**Given data**
· · ·

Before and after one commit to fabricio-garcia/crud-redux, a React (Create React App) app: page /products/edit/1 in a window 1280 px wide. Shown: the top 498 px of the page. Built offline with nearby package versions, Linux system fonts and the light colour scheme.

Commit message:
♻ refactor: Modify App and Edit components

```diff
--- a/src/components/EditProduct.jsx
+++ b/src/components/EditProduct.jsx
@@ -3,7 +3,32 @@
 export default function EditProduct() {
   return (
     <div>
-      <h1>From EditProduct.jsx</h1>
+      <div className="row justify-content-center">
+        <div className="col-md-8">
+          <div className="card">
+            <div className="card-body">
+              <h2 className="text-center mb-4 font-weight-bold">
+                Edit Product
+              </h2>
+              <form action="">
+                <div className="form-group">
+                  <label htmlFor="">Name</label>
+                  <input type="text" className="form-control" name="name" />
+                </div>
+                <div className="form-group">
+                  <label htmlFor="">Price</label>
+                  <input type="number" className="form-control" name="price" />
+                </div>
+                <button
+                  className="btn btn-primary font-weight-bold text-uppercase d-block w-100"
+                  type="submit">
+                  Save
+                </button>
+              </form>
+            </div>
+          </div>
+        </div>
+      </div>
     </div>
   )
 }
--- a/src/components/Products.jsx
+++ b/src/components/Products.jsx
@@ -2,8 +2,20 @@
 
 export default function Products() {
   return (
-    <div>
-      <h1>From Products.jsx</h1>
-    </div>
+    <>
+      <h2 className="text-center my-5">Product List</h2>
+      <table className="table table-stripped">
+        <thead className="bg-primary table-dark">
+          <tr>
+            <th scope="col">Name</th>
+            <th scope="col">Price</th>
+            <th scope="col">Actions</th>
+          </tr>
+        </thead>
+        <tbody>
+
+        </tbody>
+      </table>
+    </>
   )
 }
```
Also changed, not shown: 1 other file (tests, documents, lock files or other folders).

· · ·

**Required work**
Give back the material above in full, exactly as it reads.

**Solution to this exercise**
Before and after one commit to fabricio-garcia/crud-redux, a React (Create React App) app: page /products/edit/1 in a window 1280 px wide. Shown: the top 498 px of the page. Built offline with nearby package versions, Linux system fonts and the light colour scheme.

Commit message:
♻ refactor: Modify App and Edit components

```diff
--- a/src/components/EditProduct.jsx
+++ b/src/components/EditProduct.jsx
@@ -3,7 +3,32 @@
 export default function EditProduct() {
   return (
     <div>
-      <h1>From EditProduct.jsx</h1>
+      <div className="row justify-content-center">
+        <div className="col-md-8">
+          <div className="card">
+            <div className="card-body">
+              <h2 className="text-center mb-4 font-weight-bold">
+                Edit Product
+              </h2>
+              <form action="">
+                <div className="form-group">
+                  <label htmlFor="">Name</label>
+                  <input type="text" className="form-control" name="name" />
+                </div>
+                <div className="form-group">
+                  <label htmlFor="">Price</label>
+                  <input type="number" className="form-control" name="price" />
+                </div>
+                <button
+                  className="btn btn-primary font-weight-bold text-uppercase d-block w-100"
+                  type="submit">
+                  Save
+                </button>
+              </form>
+            </div>
+          </div>
+        </div>
+      </div>
     </div>
   )
 }
--- a/src/components/Products.jsx
+++ b/src/components/Products.jsx
@@ -2,8 +2,20 @@
 
 export default function Products() {
   return (
-    <div>
-      <h1>From Products.jsx</h1>
-    </div>
+    <>
+      <h2 className="text-center my-5">Product List</h2>
+      <table className="table table-stripped">
+        <thead className="bg-primary table-dark">
+          <tr>
+            <th scope="col">Name</th>
+            <th scope="col">Price</th>
+            <th scope="col">Actions</th>
+          </tr>
+        </thead>
+        <tbody>
+
+        </tbody>
+      </table>
+    </>
   )
 }
```
Also changed, not shown: 1 other file (tests, documents, lock files or other folders).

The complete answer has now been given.